Work instruction
The answer must consist only of the lines from the line with "whose type check" to the line with "the whole corpus.", both included, exactly as they stand below.
┄┄┄┄┄┄┄┄┄┄┄┄┄┄┄┄┄┄┄┄
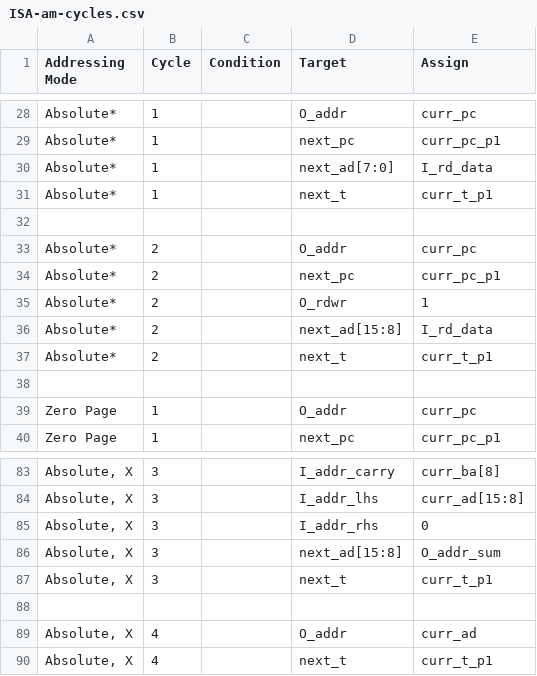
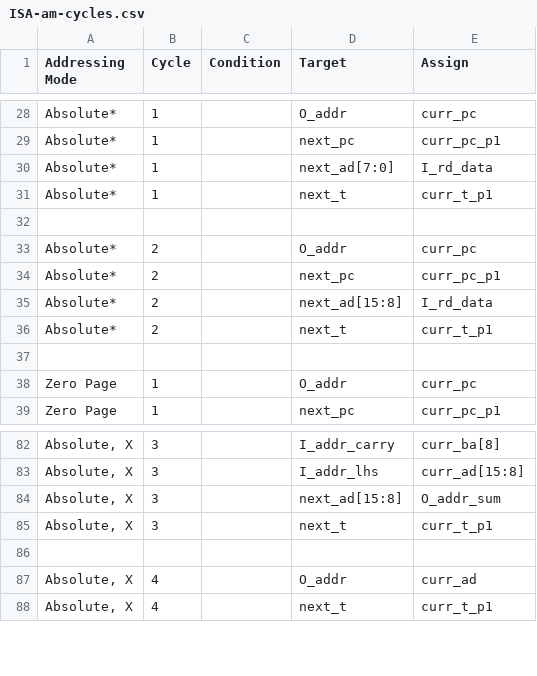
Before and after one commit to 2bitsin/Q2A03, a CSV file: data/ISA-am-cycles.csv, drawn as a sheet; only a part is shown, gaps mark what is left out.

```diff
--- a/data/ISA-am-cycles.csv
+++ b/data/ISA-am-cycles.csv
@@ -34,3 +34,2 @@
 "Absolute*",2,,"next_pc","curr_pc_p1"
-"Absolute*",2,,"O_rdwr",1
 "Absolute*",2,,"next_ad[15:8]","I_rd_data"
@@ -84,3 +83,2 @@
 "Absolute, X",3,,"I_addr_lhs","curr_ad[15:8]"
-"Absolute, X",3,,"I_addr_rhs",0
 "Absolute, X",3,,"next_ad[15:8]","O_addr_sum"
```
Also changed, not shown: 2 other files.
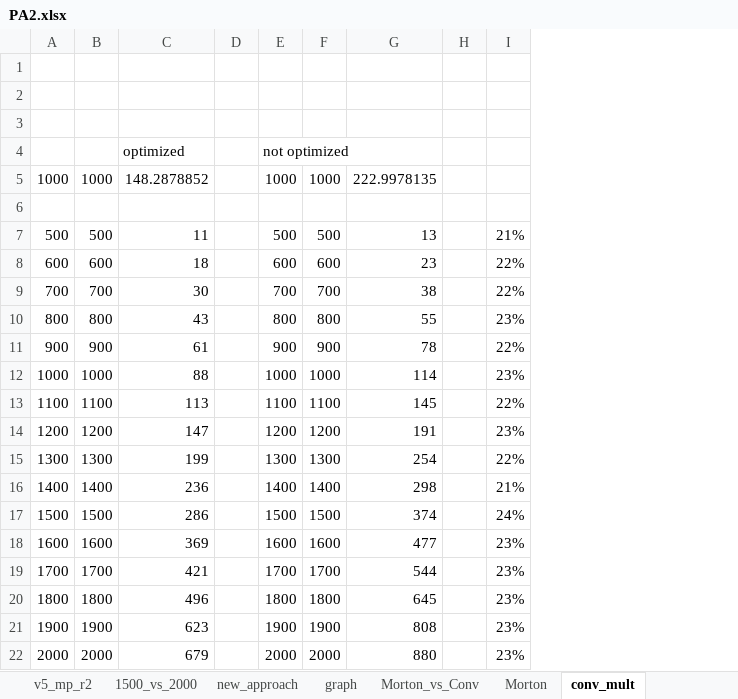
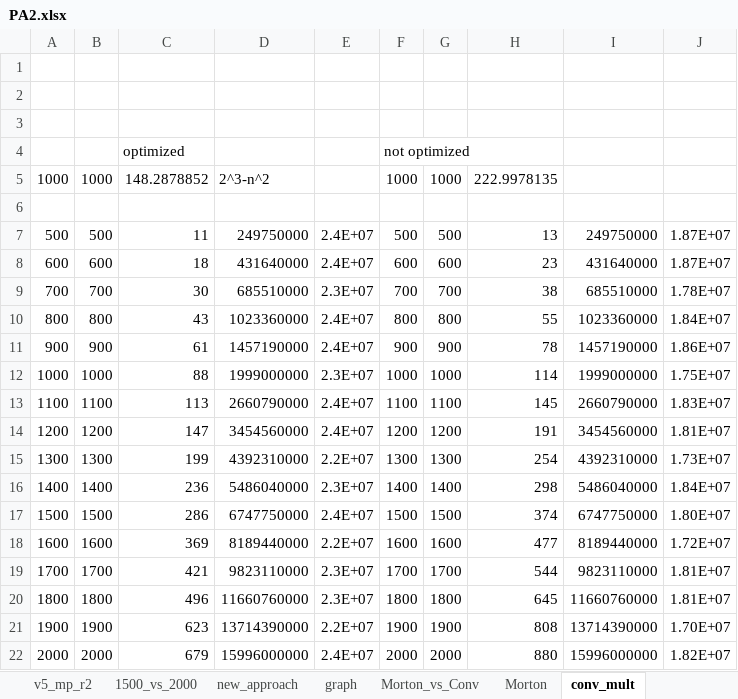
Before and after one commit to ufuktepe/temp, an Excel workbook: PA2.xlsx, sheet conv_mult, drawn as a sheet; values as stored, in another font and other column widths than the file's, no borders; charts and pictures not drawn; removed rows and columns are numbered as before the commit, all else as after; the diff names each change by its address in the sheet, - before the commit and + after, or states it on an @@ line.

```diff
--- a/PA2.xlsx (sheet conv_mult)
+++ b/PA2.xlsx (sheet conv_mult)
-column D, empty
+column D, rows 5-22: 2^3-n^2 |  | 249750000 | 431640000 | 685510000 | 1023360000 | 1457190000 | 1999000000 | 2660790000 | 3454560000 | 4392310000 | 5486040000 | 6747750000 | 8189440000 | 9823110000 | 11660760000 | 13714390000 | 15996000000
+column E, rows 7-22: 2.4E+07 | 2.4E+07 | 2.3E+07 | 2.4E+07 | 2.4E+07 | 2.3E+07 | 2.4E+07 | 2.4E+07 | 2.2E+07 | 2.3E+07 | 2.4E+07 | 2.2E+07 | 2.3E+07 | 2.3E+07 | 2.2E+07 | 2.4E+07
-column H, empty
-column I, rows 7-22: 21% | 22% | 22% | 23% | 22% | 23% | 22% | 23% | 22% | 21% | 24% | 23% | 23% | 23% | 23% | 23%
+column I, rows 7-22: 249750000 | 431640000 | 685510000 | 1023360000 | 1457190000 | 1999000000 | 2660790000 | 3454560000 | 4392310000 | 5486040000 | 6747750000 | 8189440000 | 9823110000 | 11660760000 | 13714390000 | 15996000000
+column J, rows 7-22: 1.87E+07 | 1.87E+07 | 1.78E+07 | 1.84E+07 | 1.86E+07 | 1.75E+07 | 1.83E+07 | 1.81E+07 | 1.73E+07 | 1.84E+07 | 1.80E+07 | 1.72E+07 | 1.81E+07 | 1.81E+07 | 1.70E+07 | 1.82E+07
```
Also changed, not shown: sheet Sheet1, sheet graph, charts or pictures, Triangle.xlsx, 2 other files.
┄┄┄┄┄┄┄┄┄┄┄┄┄┄┄┄┄┄┄┄
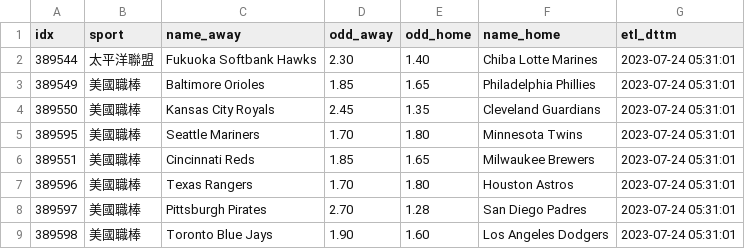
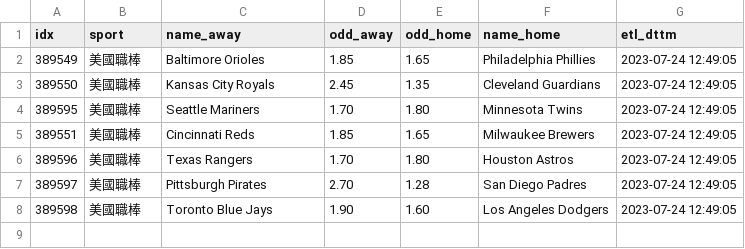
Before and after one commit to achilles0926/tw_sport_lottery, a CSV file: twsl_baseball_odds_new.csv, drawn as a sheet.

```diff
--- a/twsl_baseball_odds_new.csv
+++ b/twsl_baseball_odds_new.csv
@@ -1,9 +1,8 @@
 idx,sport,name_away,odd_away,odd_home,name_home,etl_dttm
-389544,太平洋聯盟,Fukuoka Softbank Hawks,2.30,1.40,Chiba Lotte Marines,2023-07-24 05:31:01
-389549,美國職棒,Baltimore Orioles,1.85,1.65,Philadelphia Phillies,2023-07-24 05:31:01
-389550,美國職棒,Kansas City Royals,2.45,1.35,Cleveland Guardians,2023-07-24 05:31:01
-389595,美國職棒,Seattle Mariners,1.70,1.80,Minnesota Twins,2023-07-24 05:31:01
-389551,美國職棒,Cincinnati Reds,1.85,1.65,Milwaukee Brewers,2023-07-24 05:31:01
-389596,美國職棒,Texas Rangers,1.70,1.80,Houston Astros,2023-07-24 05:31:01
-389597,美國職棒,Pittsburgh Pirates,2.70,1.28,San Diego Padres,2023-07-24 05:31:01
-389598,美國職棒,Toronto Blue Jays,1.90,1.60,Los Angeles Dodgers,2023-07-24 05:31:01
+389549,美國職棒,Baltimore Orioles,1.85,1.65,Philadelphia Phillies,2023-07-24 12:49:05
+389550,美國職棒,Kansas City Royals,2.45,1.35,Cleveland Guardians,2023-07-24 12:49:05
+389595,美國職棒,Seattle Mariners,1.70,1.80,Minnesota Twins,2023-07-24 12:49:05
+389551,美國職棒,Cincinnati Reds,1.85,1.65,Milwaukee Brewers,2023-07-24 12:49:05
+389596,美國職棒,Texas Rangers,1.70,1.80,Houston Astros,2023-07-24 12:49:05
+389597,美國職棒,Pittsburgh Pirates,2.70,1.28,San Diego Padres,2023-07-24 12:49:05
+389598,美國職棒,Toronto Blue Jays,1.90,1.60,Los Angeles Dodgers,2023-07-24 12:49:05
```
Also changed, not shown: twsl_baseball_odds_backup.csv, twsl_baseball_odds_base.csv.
┄┄┄┄┄┄┄┄┄┄┄┄┄┄┄┄┄┄┄┄
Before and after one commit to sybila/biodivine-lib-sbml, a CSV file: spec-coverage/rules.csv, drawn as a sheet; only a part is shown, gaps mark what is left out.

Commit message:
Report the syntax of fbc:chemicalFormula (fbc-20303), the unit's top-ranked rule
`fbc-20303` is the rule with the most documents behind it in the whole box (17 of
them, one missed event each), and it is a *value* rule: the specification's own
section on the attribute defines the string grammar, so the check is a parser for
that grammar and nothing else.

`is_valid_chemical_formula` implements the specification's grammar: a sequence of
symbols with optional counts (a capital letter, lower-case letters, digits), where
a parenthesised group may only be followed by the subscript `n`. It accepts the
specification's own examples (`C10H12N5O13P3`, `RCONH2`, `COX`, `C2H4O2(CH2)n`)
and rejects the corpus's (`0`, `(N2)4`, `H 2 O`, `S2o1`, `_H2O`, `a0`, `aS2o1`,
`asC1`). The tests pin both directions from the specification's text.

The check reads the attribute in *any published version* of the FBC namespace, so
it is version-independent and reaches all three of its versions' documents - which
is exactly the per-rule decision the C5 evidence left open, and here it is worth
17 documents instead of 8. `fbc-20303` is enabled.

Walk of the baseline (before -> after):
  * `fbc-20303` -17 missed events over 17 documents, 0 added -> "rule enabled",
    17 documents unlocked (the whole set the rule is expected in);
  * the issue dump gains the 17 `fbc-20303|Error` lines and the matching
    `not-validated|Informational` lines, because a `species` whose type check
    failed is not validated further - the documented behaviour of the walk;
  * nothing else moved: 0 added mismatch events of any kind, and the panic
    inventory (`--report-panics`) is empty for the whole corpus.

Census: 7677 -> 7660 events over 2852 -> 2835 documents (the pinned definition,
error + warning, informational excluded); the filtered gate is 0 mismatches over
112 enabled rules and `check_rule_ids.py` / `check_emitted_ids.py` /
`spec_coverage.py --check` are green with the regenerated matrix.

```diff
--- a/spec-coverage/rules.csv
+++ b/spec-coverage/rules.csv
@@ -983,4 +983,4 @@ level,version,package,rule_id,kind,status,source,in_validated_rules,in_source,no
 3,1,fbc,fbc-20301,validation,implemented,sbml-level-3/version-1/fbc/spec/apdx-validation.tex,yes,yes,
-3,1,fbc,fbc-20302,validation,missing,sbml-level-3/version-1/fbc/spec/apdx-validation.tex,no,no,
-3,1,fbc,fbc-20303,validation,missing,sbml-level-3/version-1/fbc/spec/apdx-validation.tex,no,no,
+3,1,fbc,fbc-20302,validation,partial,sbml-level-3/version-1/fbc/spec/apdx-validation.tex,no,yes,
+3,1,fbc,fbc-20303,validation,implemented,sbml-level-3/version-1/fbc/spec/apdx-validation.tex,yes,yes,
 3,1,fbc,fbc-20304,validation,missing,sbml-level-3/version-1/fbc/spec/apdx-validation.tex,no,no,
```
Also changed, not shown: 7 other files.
┄┄┄┄┄┄┄┄┄┄┄┄┄┄┄┄┄┄┄┄
Response area
    `not-validated|Informational` lines, because a `species` whose type check
    failed is not validated further - the documented behaviour of the walk;
  * nothing else moved: 0 added mismatch events of any kind, and the panic
    inventory (`--report-panics`) is empty for the whole corpus.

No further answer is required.